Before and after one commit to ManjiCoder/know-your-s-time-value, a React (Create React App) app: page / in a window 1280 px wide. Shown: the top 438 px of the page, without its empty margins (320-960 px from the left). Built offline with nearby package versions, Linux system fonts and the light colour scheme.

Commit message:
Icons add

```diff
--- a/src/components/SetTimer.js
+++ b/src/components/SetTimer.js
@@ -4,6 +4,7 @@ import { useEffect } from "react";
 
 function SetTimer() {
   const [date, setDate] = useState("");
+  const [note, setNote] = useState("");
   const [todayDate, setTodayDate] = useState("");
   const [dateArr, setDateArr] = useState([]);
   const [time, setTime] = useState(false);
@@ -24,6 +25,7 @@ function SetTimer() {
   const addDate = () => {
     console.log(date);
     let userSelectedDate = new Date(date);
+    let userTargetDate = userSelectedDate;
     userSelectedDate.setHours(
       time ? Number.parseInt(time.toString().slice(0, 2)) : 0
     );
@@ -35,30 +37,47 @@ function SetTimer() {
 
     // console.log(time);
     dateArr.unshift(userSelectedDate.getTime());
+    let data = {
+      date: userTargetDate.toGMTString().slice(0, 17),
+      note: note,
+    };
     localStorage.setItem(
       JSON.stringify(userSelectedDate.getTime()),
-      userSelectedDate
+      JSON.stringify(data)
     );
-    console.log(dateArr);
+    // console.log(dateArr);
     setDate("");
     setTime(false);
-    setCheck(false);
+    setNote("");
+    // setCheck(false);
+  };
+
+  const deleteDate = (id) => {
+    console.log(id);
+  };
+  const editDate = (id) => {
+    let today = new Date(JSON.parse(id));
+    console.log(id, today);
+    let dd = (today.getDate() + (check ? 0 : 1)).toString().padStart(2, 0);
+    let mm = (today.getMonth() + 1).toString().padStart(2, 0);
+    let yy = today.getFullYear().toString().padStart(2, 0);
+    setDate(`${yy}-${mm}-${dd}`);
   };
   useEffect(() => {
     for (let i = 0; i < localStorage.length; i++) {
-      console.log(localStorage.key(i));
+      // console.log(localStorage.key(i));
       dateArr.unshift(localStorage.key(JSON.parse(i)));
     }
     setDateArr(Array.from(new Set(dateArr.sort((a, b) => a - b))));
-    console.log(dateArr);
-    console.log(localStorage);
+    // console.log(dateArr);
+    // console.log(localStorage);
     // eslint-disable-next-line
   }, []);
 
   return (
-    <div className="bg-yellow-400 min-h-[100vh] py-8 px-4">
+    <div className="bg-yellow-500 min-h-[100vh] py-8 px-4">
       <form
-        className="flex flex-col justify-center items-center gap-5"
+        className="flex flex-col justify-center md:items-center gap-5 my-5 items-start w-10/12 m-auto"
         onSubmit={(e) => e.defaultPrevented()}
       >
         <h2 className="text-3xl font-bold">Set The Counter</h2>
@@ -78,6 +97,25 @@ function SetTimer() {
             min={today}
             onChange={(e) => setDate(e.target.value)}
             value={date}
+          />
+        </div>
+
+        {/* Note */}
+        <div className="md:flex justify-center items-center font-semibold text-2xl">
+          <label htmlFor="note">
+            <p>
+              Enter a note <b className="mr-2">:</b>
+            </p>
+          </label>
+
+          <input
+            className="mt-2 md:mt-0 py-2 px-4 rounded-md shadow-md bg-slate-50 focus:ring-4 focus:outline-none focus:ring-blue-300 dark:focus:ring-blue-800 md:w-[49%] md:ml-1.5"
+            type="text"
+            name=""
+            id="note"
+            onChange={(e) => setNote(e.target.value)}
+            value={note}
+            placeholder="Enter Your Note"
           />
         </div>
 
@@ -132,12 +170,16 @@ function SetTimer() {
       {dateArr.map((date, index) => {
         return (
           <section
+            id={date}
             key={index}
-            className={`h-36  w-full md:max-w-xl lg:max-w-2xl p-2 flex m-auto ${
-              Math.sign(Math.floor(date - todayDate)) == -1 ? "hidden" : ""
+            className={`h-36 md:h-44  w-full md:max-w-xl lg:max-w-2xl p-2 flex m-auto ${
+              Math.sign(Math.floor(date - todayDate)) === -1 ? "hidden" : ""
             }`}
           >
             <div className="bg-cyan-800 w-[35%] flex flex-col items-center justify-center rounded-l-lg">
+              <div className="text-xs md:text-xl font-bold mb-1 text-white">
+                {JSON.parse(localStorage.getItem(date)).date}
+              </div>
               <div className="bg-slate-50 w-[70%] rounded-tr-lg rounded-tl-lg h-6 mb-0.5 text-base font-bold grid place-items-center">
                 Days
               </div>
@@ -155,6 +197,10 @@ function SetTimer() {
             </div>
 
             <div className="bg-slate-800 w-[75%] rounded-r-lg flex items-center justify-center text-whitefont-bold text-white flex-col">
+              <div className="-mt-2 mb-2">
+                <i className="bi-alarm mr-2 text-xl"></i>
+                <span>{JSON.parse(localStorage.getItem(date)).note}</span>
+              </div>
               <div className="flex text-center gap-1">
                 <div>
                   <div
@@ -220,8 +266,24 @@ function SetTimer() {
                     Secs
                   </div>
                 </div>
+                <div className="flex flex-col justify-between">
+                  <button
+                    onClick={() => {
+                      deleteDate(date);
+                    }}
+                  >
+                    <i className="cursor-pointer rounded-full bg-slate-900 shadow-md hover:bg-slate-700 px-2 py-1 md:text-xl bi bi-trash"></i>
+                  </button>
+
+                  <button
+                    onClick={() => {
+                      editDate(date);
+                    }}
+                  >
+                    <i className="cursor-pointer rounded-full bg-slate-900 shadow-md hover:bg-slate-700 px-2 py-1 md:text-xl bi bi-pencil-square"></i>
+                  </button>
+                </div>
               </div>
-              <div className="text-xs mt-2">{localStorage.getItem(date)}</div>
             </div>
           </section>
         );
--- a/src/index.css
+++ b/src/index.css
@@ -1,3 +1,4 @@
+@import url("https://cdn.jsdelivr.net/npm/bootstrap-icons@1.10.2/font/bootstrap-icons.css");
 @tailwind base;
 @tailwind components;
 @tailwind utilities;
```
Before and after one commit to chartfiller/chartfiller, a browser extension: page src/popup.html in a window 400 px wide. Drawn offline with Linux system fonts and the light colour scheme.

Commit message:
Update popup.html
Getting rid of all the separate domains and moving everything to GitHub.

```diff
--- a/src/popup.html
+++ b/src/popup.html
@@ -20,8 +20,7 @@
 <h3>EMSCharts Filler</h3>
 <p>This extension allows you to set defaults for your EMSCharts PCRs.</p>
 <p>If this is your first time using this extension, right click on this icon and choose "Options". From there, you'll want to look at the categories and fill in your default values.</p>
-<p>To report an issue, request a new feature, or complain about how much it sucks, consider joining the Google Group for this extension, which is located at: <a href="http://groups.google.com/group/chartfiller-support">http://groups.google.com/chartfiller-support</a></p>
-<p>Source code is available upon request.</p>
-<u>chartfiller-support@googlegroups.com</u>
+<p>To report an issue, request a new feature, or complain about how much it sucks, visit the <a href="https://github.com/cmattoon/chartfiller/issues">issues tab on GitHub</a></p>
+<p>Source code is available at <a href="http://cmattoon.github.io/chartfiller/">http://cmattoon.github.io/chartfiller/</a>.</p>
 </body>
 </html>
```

◇ ◇ ◇ ◇

● **Try it**
Show the lines of the listing above with "todayDate".

● **Result of this task**
   const [todayDate, setTodayDate] = useState("");
-              Math.sign(Math.floor(date - todayDate)) == -1 ? "hidden" : ""
+              Math.sign(Math.floor(date - todayDate)) === -1 ? "hidden" : ""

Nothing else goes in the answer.